Essential oils are made from plants. The oils have health and wellness benefits. Aromatherapy uses essential oils through either massage or inhalation to manage or prevent various symptoms. Some people use it for spiritual reasons and for general well-being.

Who should you see for aromatherapy?

If you would like aromatherapy guidance, consider contacting a professional aromatherapy organization, such as the AIA.

No formal qualification is necessary to practice aromatherapy. For this reason, choose a licensed healthcare professional who has voluntarily pursued certification in aromatherapy or a related discipline. They should have documented education, training, and experience. You could also ask your doctor for guidance in selecting an aromatherapist.

Summary

Aromatherapy is the use of essential oils to manage or prevent various symptoms and conditions, such as anxiety, and to enhance well-being. The main way people use essential oils in aromatherapy is by indirect inhalation. Evidence shows that aromatherapy can help relieve some types of pain. Aromatherapy also has positive effects on sleep and stress.

Essential oils and aromatherapy involve some risks. Use pure essential oils and keep them in the original container until ready to use. Follow the instructions before using, and seek medical advice when necessary. 

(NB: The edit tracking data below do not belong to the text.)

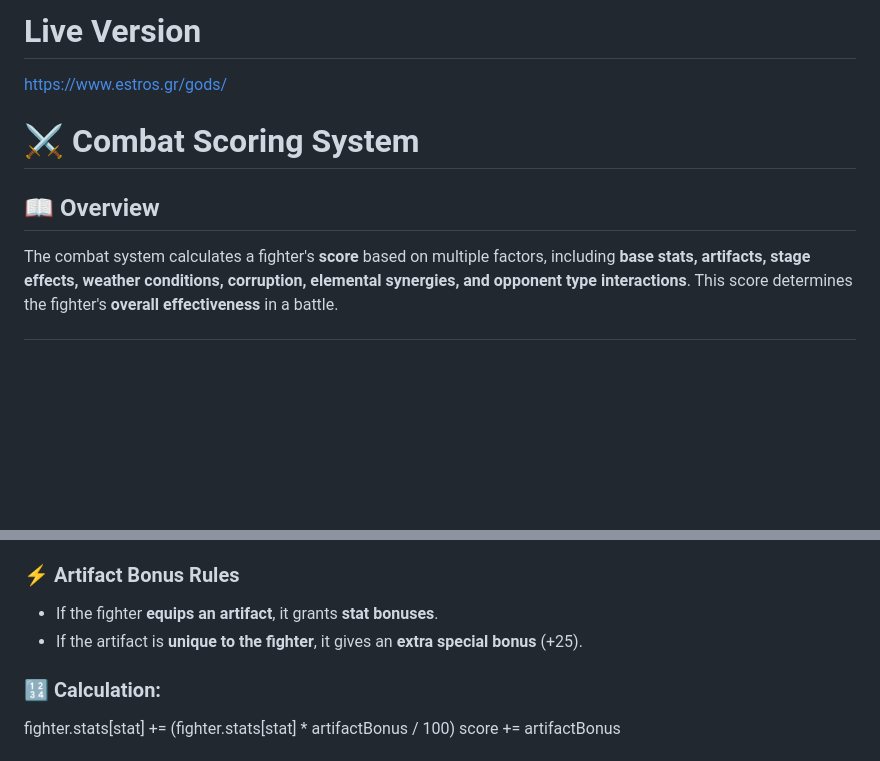
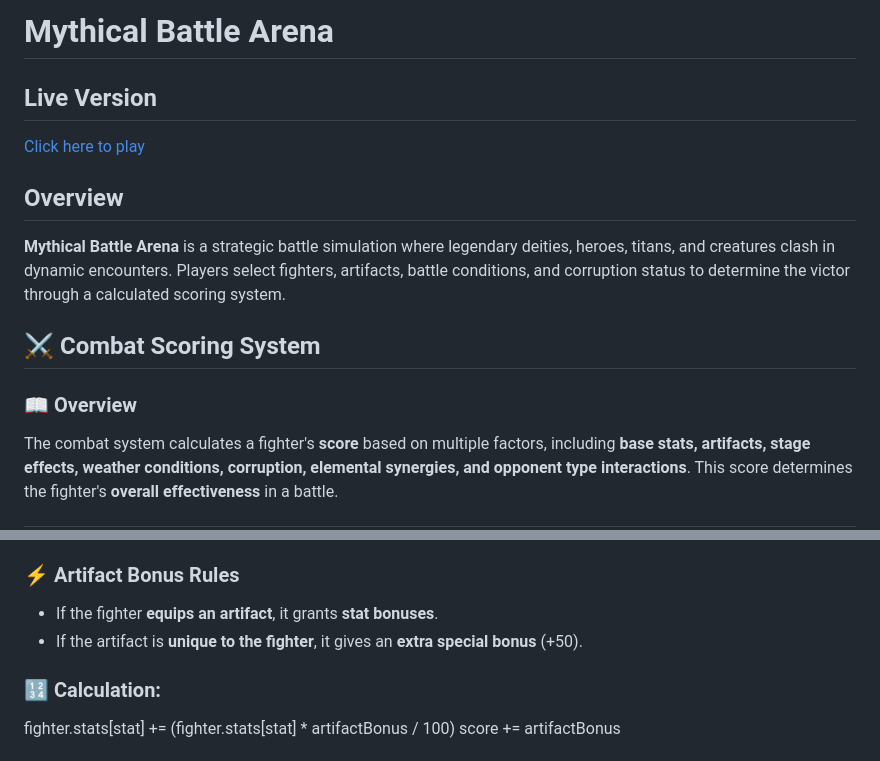
Before and after one commit to poldam/gods, a Markdown page: README.md, 2 parts joined by grey strips. Drawn GitHub-style; blank space fills up the shorter version.

```diff
--- a/README.md
+++ b/README.md
@@ -1,9 +1,14 @@
-# Live Version
-https://www.estros.gr/gods/
+# Mythical Battle Arena
 
-# ⚔️ Combat Scoring System
+## Live Version
+[Click here to play](https://www.estros.gr/gods/)
 
-## 📖 Overview
+## Overview
+**Mythical Battle Arena** is a strategic battle simulation where legendary deities, heroes, titans, and creatures clash in dynamic encounters. Players select fighters, artifacts, battle conditions, and corruption status to determine the victor through a calculated scoring system.
+
+## ⚔️ Combat Scoring System
+
+### 📖 Overview
 The combat system calculates a fighter's **score** based on multiple factors, including **base stats, artifacts, stage effects, weather conditions, corruption, elemental synergies, and opponent type interactions**. This score determines the fighter's **overall effectiveness** in a battle.
 
 ---
@@ -45,7 +50,7 @@ Artifacts provide **percentage-based bonuses** to specific stats.
 
 ### ⚡ **Artifact Bonus Rules**
 - If the fighter **equips an artifact**, it grants **stat bonuses**.
-- If the artifact is **unique to the fighter**, it gives an **extra special bonus** (+25).
+- If the artifact is **unique to the fighter**, it gives an **extra special bonus** (+50).
 
 ### 🔢 **Calculation:**
 fighter.stats[stat] += (fighter.stats[stat] * artifactBonus / 100) score += artifactBonus
```
Also changed, not shown: other parts of README.md (+3 -45 lines).
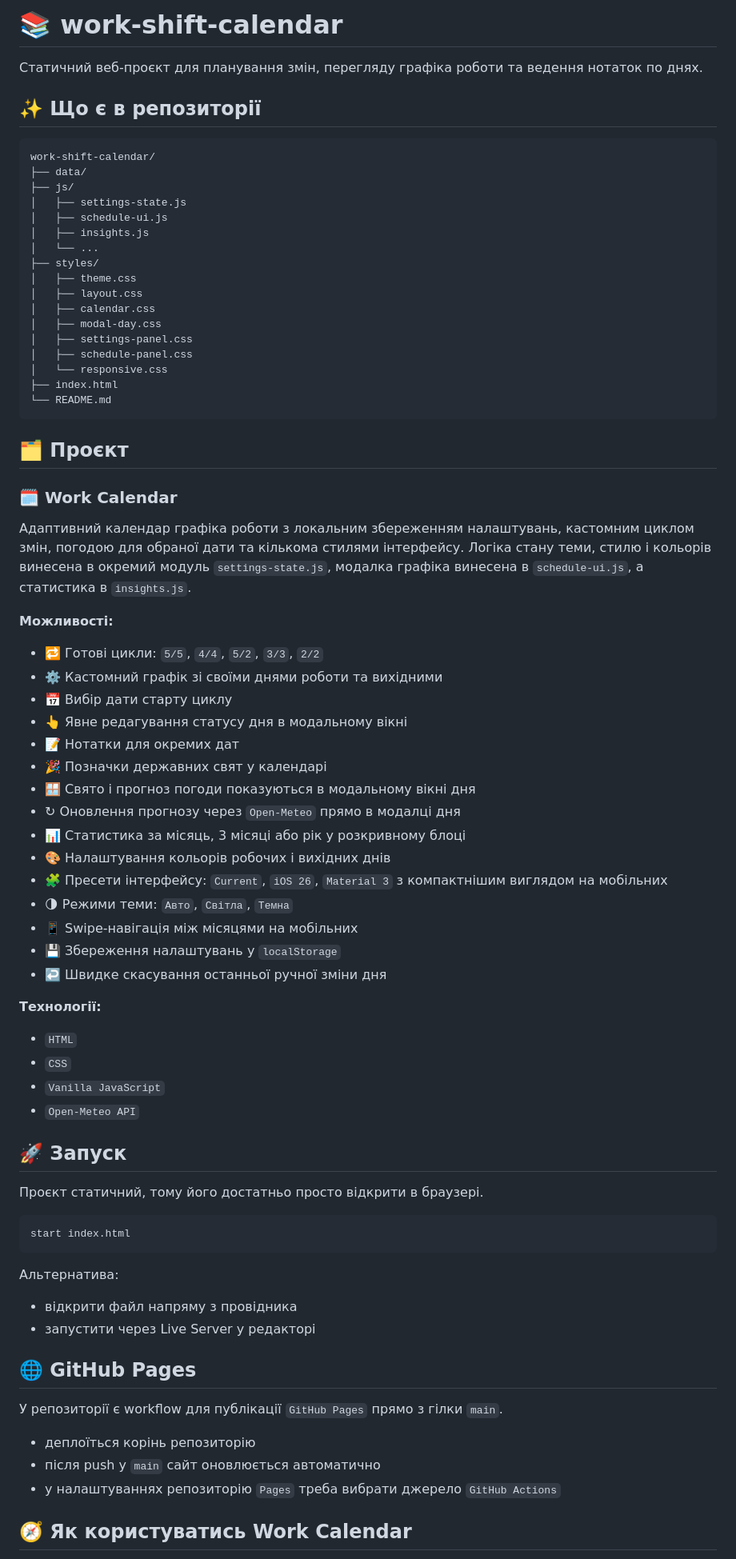
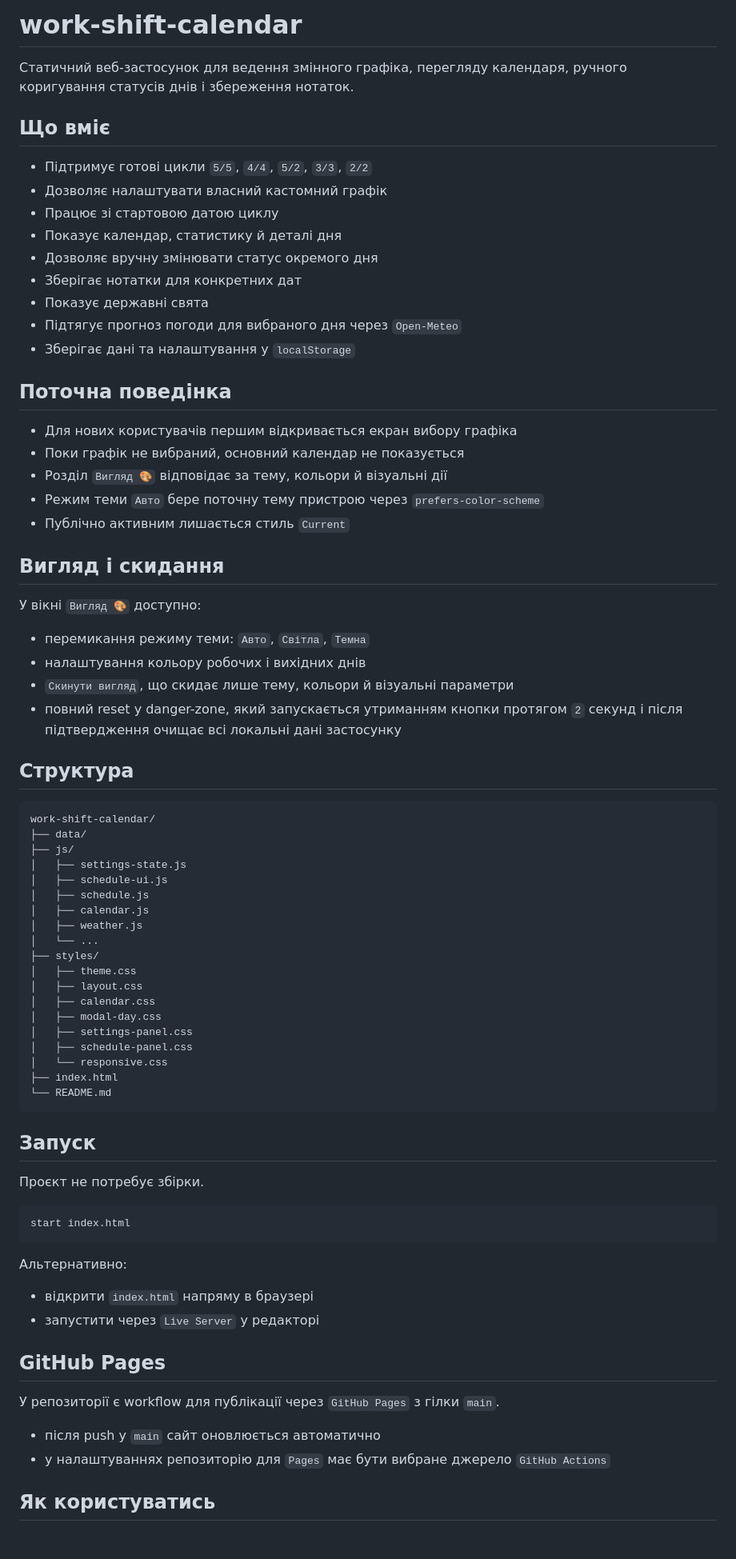
Before and after one commit to DenK0-UA/work-shift-calendar, a Markdown page: README.md, the part around one of its changes. Shown at 80% size. Drawn GitHub-style; blank space fills up the shorter version.

Commit message:
Update README for current app behavior

````diff
--- a/README.md
+++ b/README.md
@@ -1,8 +1,37 @@
-# 📚 work-shift-calendar
+# work-shift-calendar
 
-Статичний веб-проєкт для планування змін, перегляду графіка роботи та ведення нотаток по днях.
+Статичний веб-застосунок для ведення змінного графіка, перегляду календаря, ручного коригування статусів днів і збереження нотаток.
 
-## ✨ Що є в репозиторії
+## Що вміє
+
+- Підтримує готові цикли `5/5`, `4/4`, `5/2`, `3/3`, `2/2`
+- Дозволяє налаштувати власний кастомний графік
+- Працює зі стартовою датою циклу
+- Показує календар, статистику й деталі дня
+- Дозволяє вручну змінювати статус окремого дня
+- Зберігає нотатки для конкретних дат
+- Показує державні свята
+- Підтягує прогноз погоди для вибраного дня через `Open-Meteo`
+- Зберігає дані та налаштування у `localStorage`
+
+## Поточна поведінка
+
+- Для нових користувачів першим відкривається екран вибору графіка
+- Поки графік не вибраний, основний календар не показується
+- Розділ `Вигляд 🎨` відповідає за тему, кольори й візуальні дії
+- Режим теми `Авто` бере поточну тему пристрою через `prefers-color-scheme`
+- Публічно активним лишається стиль `Current`
+
+## Вигляд і скидання
+
+У вікні `Вигляд 🎨` доступно:
+
+- перемикання режиму теми: `Авто`, `Світла`, `Темна`
+- налаштування кольору робочих і вихідних днів
+- `Скинути вигляд`, що скидає лише тему, кольори й візуальні параметри
+- повний reset у danger-zone, який запускається утриманням кнопки протягом `2` секунд і після підтвердження очищає всі локальні дані застосунку
+
+## Структура
 
 ```text
 work-shift-calendar/
@@ -10,7 +39,9 @@ work-shift-calendar/
 ├── js/
 │   ├── settings-state.js
 │   ├── schedule-ui.js
-│   ├── insights.js
+│   ├── schedule.js
+│   ├── calendar.js
+│   ├── weather.js
 │   └── ...
 ├── styles/
 │   ├── theme.css
@@ -24,57 +55,25 @@ work-shift-calendar/
 └── README.md
 ```
 
-## 🗂️ Проєкт
+## Запуск
 
-### 🗓️ Work Calendar
-
-Адаптивний календар графіка роботи з локальним збереженням налаштувань, кастомним циклом змін, погодою для обраної дати та кількома стилями інтерфейсу. Логіка стану теми, стилю і кольорів винесена в окремий модуль `settings-state.js`, модалка графіка винесена в `schedule-ui.js`, а статистика в `insights.js`.
-
-**Можливості:**
-
-- 🔁 Готові цикли: `5/5`, `4/4`, `5/2`, `3/3`, `2/2`
-- ⚙️ Кастомний графік зі своїми днями роботи та вихідними
-- 📅 Вибір дати старту циклу
-- 👆 Явне редагування статусу дня в модальному вікні
-- 📝 Нотатки для окремих дат
-- 🎉 Позначки державних свят у календарі
-- 🪟 Свято і прогноз погоди показуються в модальному вікні дня
-- ↻ Оновлення прогнозу через `Open-Meteo` прямо в модалці дня
-- 📊 Статистика за місяць, 3 місяці або рік у розкривному блоці
-- 🎨 Налаштування кольорів робочих і вихідних днів
-- 🧩 Пресети інтерфейсу: `Current`, `iOS 26`, `Material 3` з компактнішим виглядом на мобільних
-- 🌗 Режими теми: `Авто`, `Світла`, `Темна`
-- 📱 Swipe-навігація між місяцями на мобільних
-- 💾 Збереження налаштувань у `localStorage`
-- ↩️ Швидке скасування останньої ручної зміни дня
-
-**Технології:**
-
-- `HTML`
-- `CSS`
-- `Vanilla JavaScript`
-- `Open-Meteo API`
-
-## 🚀 Запуск
-
-Проєкт статичний, тому його достатньо просто відкрити в браузері.
+Проєкт не потребує збірки.
 
 ```bash
 start index.html
 ```
 
-Альтернатива:
+Альтернативно:
 
-- відкрити файл напряму з провідника
-- запустити через Live Server у редакторі
+- відкрити `index.html` напряму в браузері
+- запустити через `Live Server` у редакторі
 
-## 🌐 GitHub Pages
+## GitHub Pages
 
-У репозиторії є workflow для публікації `GitHub Pages` прямо з гілки `main`.
+У репозиторії є workflow для публікації через `GitHub Pages` з гілки `main`.
 
-- деплоїться корінь репозиторію
 - після push у `main` сайт оновлюється автоматично
-- у налаштуваннях репозиторію `Pages` треба вибрати джерело `GitHub Actions`
+- у налаштуваннях репозиторію для `Pages` має бути вибране джерело `GitHub Actions`
 
-## 🧭 Як користуватись Work Calendar
+## Як користуватись
 
````
Also changed, not shown: other parts of README.md (+9 -13 lines).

Was this helpful?
4
Medical Reviewer: Kerry Boyle D.Ac., M.S., L.Ac., Dipl. Ac., CYT
Last Review Date: 2022 Sep 16
View All Lifestyle and Wellness Articles
THIS TOOL DOES NOT PROVIDE MEDICAL ADVICE. It is intended for informational purposes only. It is not a substitute for professional medical advice, diagnosis or treatment. Never ignore professional medical advice in seeking treatment because of something you have read on the site. If you think you may have a medical emergency, immediately call your doctor or dial 911.
  1. Aromatherapy. (2020). https://www.nccih.nih.gov/health/aromatherapy
  2. Aromatherapy. (n.d.). https://www.alliance-aromatherapists.org/Aromatherapy/aromatherapy-safety#internal
  3. Aromatherapy with essential oils. (2022). https://www.cancer.gov/about-cancer/treatment/cam/patient/aromatherapy-pdq
  4. CDC identifies rare bacteria in aromatherapy product. (2021). https://www.cdc.gov/media/releases/2021/p1022-aromatherapy-bacteria.html
  5. Farrar, A. J., et al. (2020). Clinical aromatherapy. https://www.ncbi.nlm.nih.gov/pmc/articles/PMC7520654/
  6. Freeman, M., et al. (2019). Aromatherapy and essential oils. https://www.ncbi.nlm.nih.gov/books/NBK551017/
  7. Fung, T. K. H., et al. (2021). Therapeutic effect and mechanisms of essential oils in mood disorders. https://www.ncbi.nlm.nih.gov/pmc/articles/PMC8125361/
  8. Peterfalvi, A., et al. (2019). Much more than a pleasant scent. https://www.ncbi.nlm.nih.gov/pmc/articles/PMC6943609/
  9. Ramsey, J. T., et al. (2020). Essential oils and health. https://www.ncbi.nlm.nih.gov/pmc/articles/PMC7309671/